As the result of a sale of some 5,000 roosters on August 15, a bridge is to be built across the Tombigbee river at Demopolis, Alabama. Thus another obstacle on the Dixie Overland highway is to be removed. The bridge is to cost about $175,000. The rooster sale netted about $250,000 (approximately $50 each). The additional funds will be utilized to improve the road and the approaches to the bridge in Marengo and Sumter counties. The work will be carried on under the direction of the State Highway Department of Alabama.
Four of these birds were donated by President Wilson, Lloyd George of England, and Premiers Clemenceau of France and Orlando of Italy. The idea of the rooster sale came from F. L. Derby, a stockman of Alabama. He was the originator of the bull sale last year at the same place which netted the Red Cross $208,000.
…and this house that I’m showing because….
…the owner has messages in her front yard and you know how I am about that.
So not only is there a public health advisory, but a tribute to Michael Jackson:
And then there’s Gaineswood:
One of America’s finest Greek Revival houses, Gaineswood is a masterpiece. Exceptional interior spaces have domed ceilings, elaborate plasterwork, and a facing pair of gilt mirrors that endlessly reflect each other. Designed by owner and amateur architect General Nathan Bryan Whitfield, Gaineswood was constructed during 1843-1861. Some of the elaborate work was executed by African American slaves. The house museum contains many original Whitfield family furnishings and objects.
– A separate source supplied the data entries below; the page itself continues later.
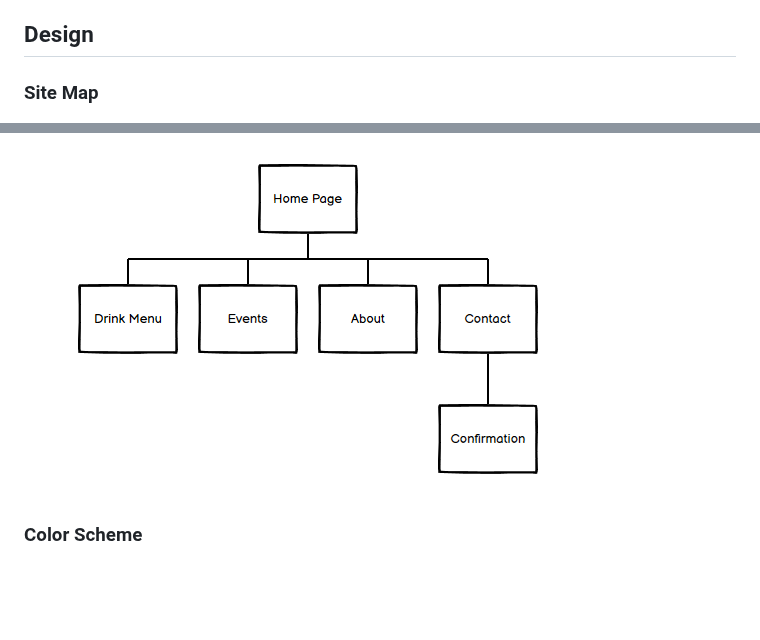
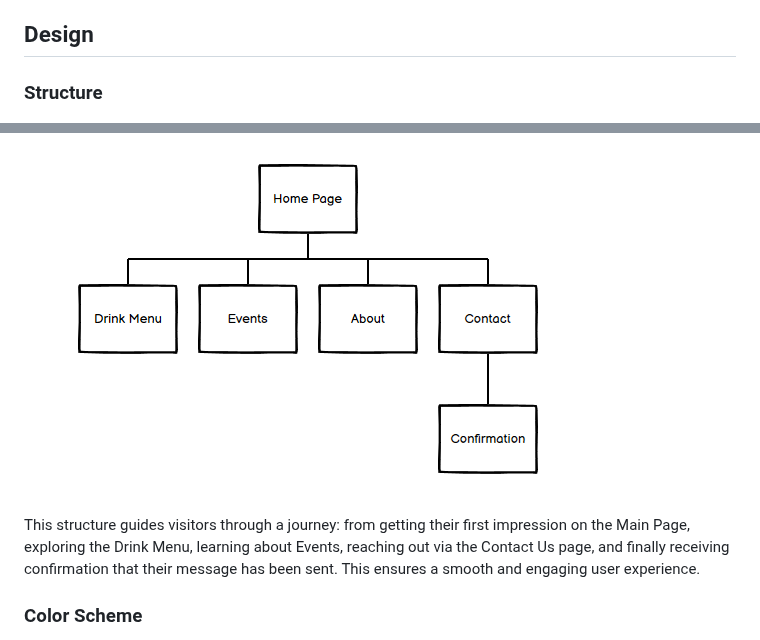
Before and after one commit to AleksandrDenis/PP1-The-Bitter-End, a Markdown page: README.md, 2 parts joined by grey strips. GitHub-like rendering; blank space fills up the shorter version.

Commit message:
docs: update README.md add structure section

```diff
--- a/README.md
+++ b/README.md
@@ -37,9 +37,12 @@ It provides a memorable blend of artisan cocktails, live jazz tunes, and a welco
   * As an owner, I want to promote upcoming jazz performances so that we can attract more customers.
 
 ## Design
-### Site Map
+
+### Structure
 
 ![site map](/assets/readme-images/Wireframe-Site-Map.png)
+
+This structure guides visitors through a journey: from getting their first impression on the Main Page, exploring the Drink Menu, learning about Events, reaching out via the Contact Us page, and finally receiving confirmation that their message has been sent. This ensures a smooth and engaging user experience.
 
 ### Color Scheme
 The chosen color palette for the website design is both sophisticated and calming, which aligns well with the ambiance of a jazz and cocktail bar.
```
The grounds feature a gazebo, a slave house, and a small building that was most likely a detached kitchen.
They do tours in certain days each hour, but we decided not to do it this time.